[[ Provided records open ]]

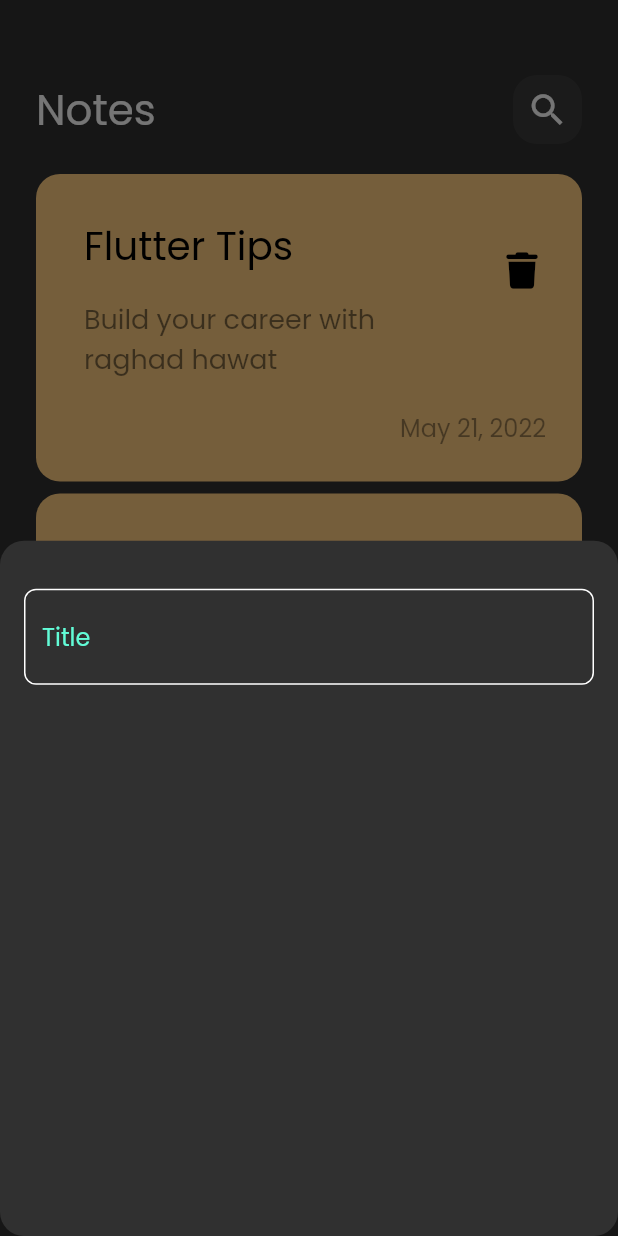
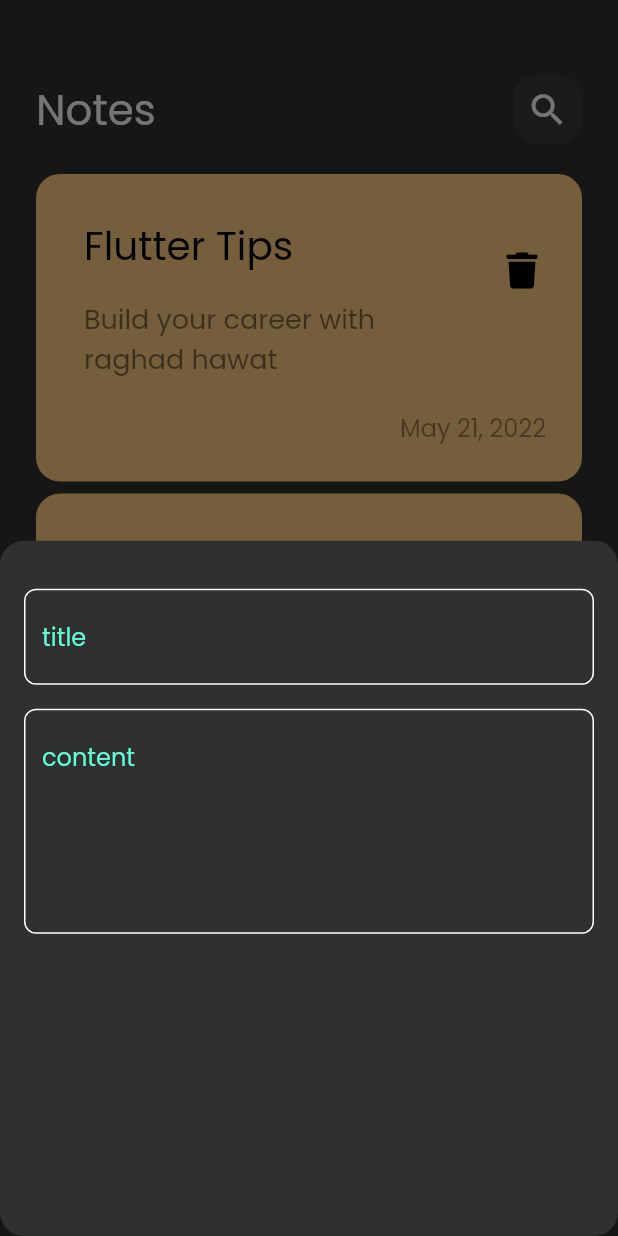
Before and after one commit to raghadhawat/notes_app, a Flutter app: the screen it shows after launch, after a tap on the "add" icon, on a phone screen of 412 x 824 dp. Run offline on Flutter 3.47's test engine with Material 2 defaults, Android fonts, the phone set to English and light mode, and no system bars; our stand-ins replace font_awesome_flutter.

Commit message:
add fields to note buttom sheet

```diff
--- a/lib/views/widgets/Custom_text_field.dart
+++ b/lib/views/widgets/Custom_text_field.dart
@@ -2,14 +2,16 @@ import 'package:flutter/material.dart';
 import 'package:notes_app/constants.dart';
 
 class CustomTextField extends StatelessWidget {
-  const CustomTextField({super.key});
-
+  const CustomTextField({super.key, required this.hint, this.maxLines = 1});
+  final String hint;
+  final int maxLines;
   @override
   Widget build(BuildContext context) {
     return TextField(
       cursorColor: kPrimaryColor,
+      maxLines: maxLines,
       decoration: InputDecoration(
-        hintText: 'Title',
+        hintText: hint,
         hintStyle: const TextStyle(
           color: kPrimaryColor,
         ),
--- a/lib/views/widgets/add_note_buttom_sheet.dart
+++ b/lib/views/widgets/add_note_buttom_sheet.dart
@@ -15,7 +15,16 @@ class AddNoteButtomSheet extends StatelessWidget {
           SizedBox(
             height: 32,
           ),
-          CustomTextField(),
+          CustomTextField(
+            hint: 'title',
+          ),
+          SizedBox(
+            height: 16,
+          ),
+          CustomTextField(
+            hint: 'content',
+            maxLines: 5,
+          )
         ],
       ),
     );
```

[[ Provided records closed ]]

For this exercise, copy the entries above exactly and skip any picture.

* Solution for this problem
Before and after one commit to raghadhawat/notes_app, a Flutter app: the screen it shows after launch, after a tap on the "add" icon, on a phone screen of 412 x 824 dp. Run offline on Flutter 3.47's test engine with Material 2 defaults, Android fonts, the phone set to English and light mode, and no system bars; our stand-ins replace font_awesome_flutter.

Commit message:
add fields to note buttom sheet

```diff
--- a/lib/views/widgets/Custom_text_field.dart
+++ b/lib/views/widgets/Custom_text_field.dart
@@ -2,14 +2,16 @@ import 'package:flutter/material.dart';
 import 'package:notes_app/constants.dart';
 
 class CustomTextField extends StatelessWidget {
-  const CustomTextField({super.key});
-
+  const CustomTextField({super.key, required this.hint, this.maxLines = 1});
+  final String hint;
+  final int maxLines;
   @override
   Widget build(BuildContext context) {
     return TextField(
       cursorColor: kPrimaryColor,
+      maxLines: maxLines,
       decoration: InputDecoration(
-        hintText: 'Title',
+        hintText: hint,
         hintStyle: const TextStyle(
           color: kPrimaryColor,
         ),
--- a/lib/views/widgets/add_note_buttom_sheet.dart
+++ b/lib/views/widgets/add_note_buttom_sheet.dart
@@ -15,7 +15,16 @@ class AddNoteButtomSheet extends StatelessWidget {
           SizedBox(
             height: 32,
           ),
-          CustomTextField(),
+          CustomTextField(
+            hint: 'title',
+          ),
+          SizedBox(
+            height: 16,
+          ),
+          CustomTextField(
+            hint: 'content',
+            maxLines: 5,
+          )
         ],
       ),
     );
```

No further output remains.